Reatherford sighed. It was not just the Priory’s name that was at risk, his reputation also was at a greater risk and he would do anything to contain the disgrace before it breaks out. He inhaled. If Christopher did nothing in the next ten minutes, he might have to use the Episcopal power given to him by his Local Ordinary and that would put Christopher under him, like a mere acolyte. He stood, beside Father Hysom watching Christopher took a step towards the clinic.
“Wait,” Christopher reverted. “Brother Benalis, did he sleep in the solitary last night?”
“Yes, Prior,” Hysom said. “I made sure of that.”
“Would you please check on him, while I see what I can get from Alexander?”
“With all due respect Prior, there is no point going to see Brother Alexander. He has been unconscious since he was brought in.”
“What would you have me do?” Christopher’s voice rose, sending fear and confusion in the air. Her hands shivered. Boils of sweat gathered on his face, dropping on the ground in a noiseless echo. He pulled out a white handkerchief from his Habit and wiped them off. Then he turned to Hysom. “Go check on Brother Benalis. This might be his doing to spite us for keeping him in solitary.”
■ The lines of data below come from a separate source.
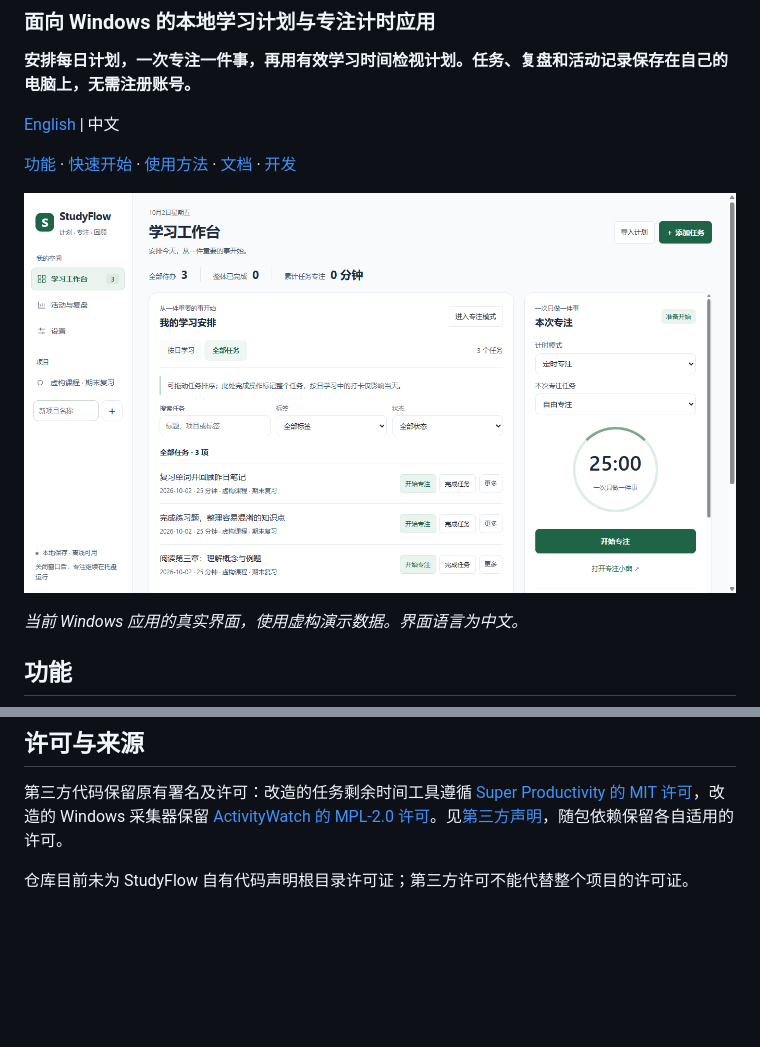
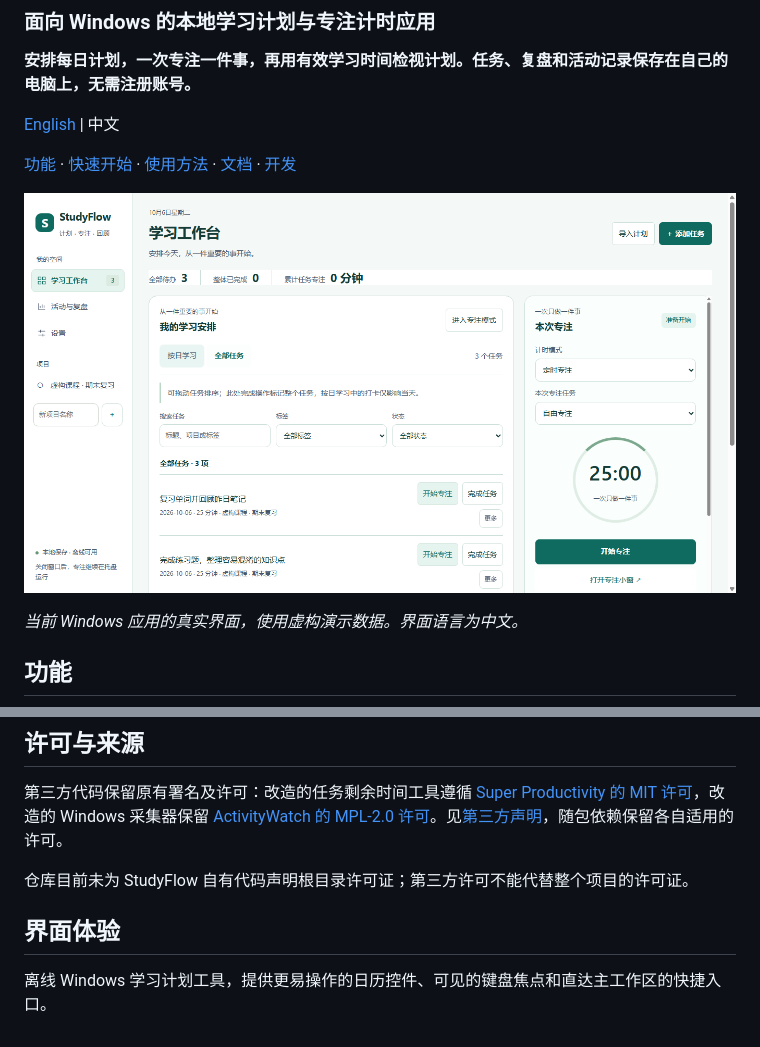
Before and after one commit to cloudwallker/StudyFlow, a Markdown page: README_ZH.md, 2 parts joined by grey strips. Drawn GitHub-style; pictures changed too: docs/images/workspace.png; blank space fills up the shorter version.

```diff
--- a/README_ZH.md
+++ b/README_ZH.md
@@ -113,3 +113,7 @@ npm run verify:frontend
 第三方代码保留原有署名及许可：改造的任务剩余时间工具遵循 [Super Productivity 的 MIT 许可](third-party/super-productivity-LICENSE.txt)，改造的 Windows 采集器保留 [ActivityWatch 的 MPL-2.0 许可](third-party/activitywatch-LICENSE.txt)。见[第三方声明](third-party/README.txt)，随包依赖保留各自适用的许可。
 
 仓库目前未为 StudyFlow 自有代码声明根目录许可证；第三方许可不能代替整个项目的许可证。
+
+## 界面体验
+
+离线 Windows 学习计划工具，提供更易操作的日历控件、可见的键盘焦点和直达主工作区的快捷入口。
```
Also changed, not shown: README.md (+4 -0 lines), 2 other files.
Father Hysom bowed in reluctance and paced towards the presbytery. Christopher sighed and made towards the clinic.

“Who is brother Benalis?” Reatherford drew Isidore back.
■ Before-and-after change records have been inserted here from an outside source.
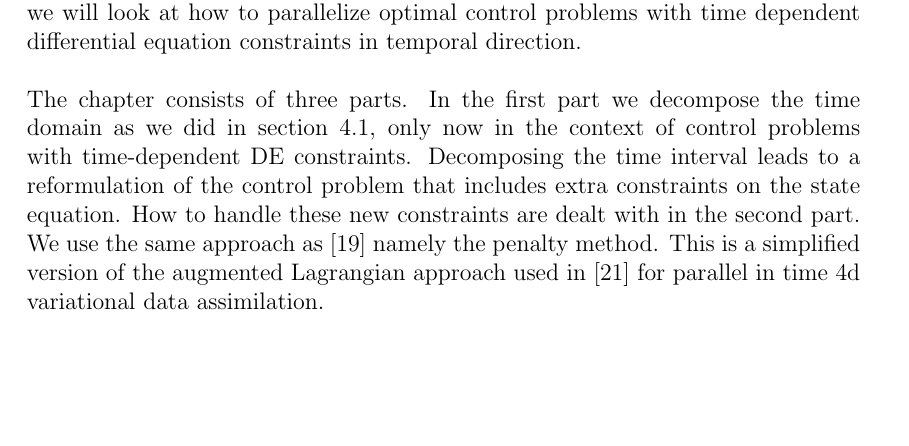
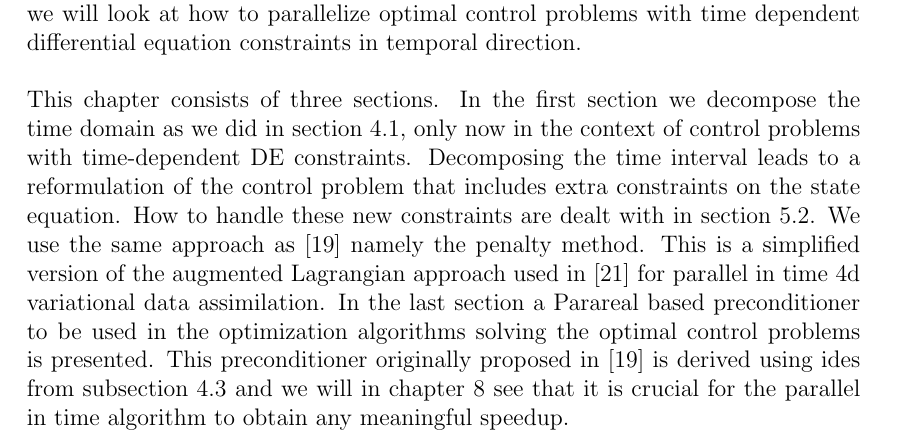
Before and after one commit to andrthu/mek4250, a LaTeX thesis (adjoint/report/draft/draft2/main.tex, which reads adjoint/report/draft/draft2/Chapters/method.tex): part of page 27 of 79, cut so that both start at the same text, the shorter picture padded with empty space. Compiled offline with pdfLaTeX.

Commit message:
some sentences

```diff
--- a/adjoint/report/draft/draft2/Chapters/method.tex
+++ b/adjoint/report/draft/draft2/Chapters/method.tex
@@ -2,7 +2,7 @@
 In the previous chapter we saw that the parareal scheme allows us to parallelize time dependent differential equations in their temporal direction. In this chapter we will look at how to parallelize optimal control problems with time dependent differential equation constraints in temporal direction.
 \\
 \\
-The chapter consists of three parts. In the first part we decompose the time domain as we did in section \ref{Para_dcomp_sec}, only now in the context of control problems with time-dependent DE constraints. Decomposing the time interval leads to a reformulation of the control problem that includes extra constraints on the state equation. How to handle these new constraints are dealt with in the second part. We use the same approach as \cite{maday2002parareal} namely the penalty method. This is a simplified version of the augmented Lagrangian approach used in \cite{rao2016time} for parallel in time 4d variational data assimilation.
+This chapter consists of three sections. In the first section we decompose the time domain as we did in section \ref{Para_dcomp_sec}, only now in the context of control problems with time-dependent DE constraints. Decomposing the time interval leads to a reformulation of the control problem that includes extra constraints on the state equation. How to handle these new constraints are dealt with in section \ref{penalty_sec}. We use the same approach as \cite{maday2002parareal} namely the penalty method. This is a simplified version of the augmented Lagrangian approach used in \cite{rao2016time} for parallel in time 4d variational data assimilation. In the last section a Parareal based preconditioner to be used in the optimization algorithms solving the optimal control problems is presented. This preconditioner originally proposed in \cite{maday2002parareal} is derived using ides from subsection \ref{algebraic_sec} and we will in chapter \ref{Experiments chapter} see that it is crucial for the parallel in time algorithm to obtain any meaningful speedup.
 \section{Optimal control problem with time-dependent DE constraints on a decomposed time interval}
 Before we start to decompose the time interval, let us again state the general problem that we want to solve:
 \begin{align}
```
“He is a Novitiate,” Isidore said. “And since his Postulancy has refused to stop biting his fingers. So last three days, he let a Ciborium slip off his hands while biting his finger, shattering the Blessed Eucharist. So the Prior sent him to solitary for proper mediation.”
Reatherford scoffed. He did not believe someone could be so addicted to biting his finger to the extent of letting a Ciborium fall- not even one filled with the blessed Eucharist. It sounded more like a like a myth, a legend told to children to scare them from the irritating habit of biting their fingers. He sighed and marched towards the clinic, hoping that the finger-biting Monk was responsible for the theft.

….the story continues….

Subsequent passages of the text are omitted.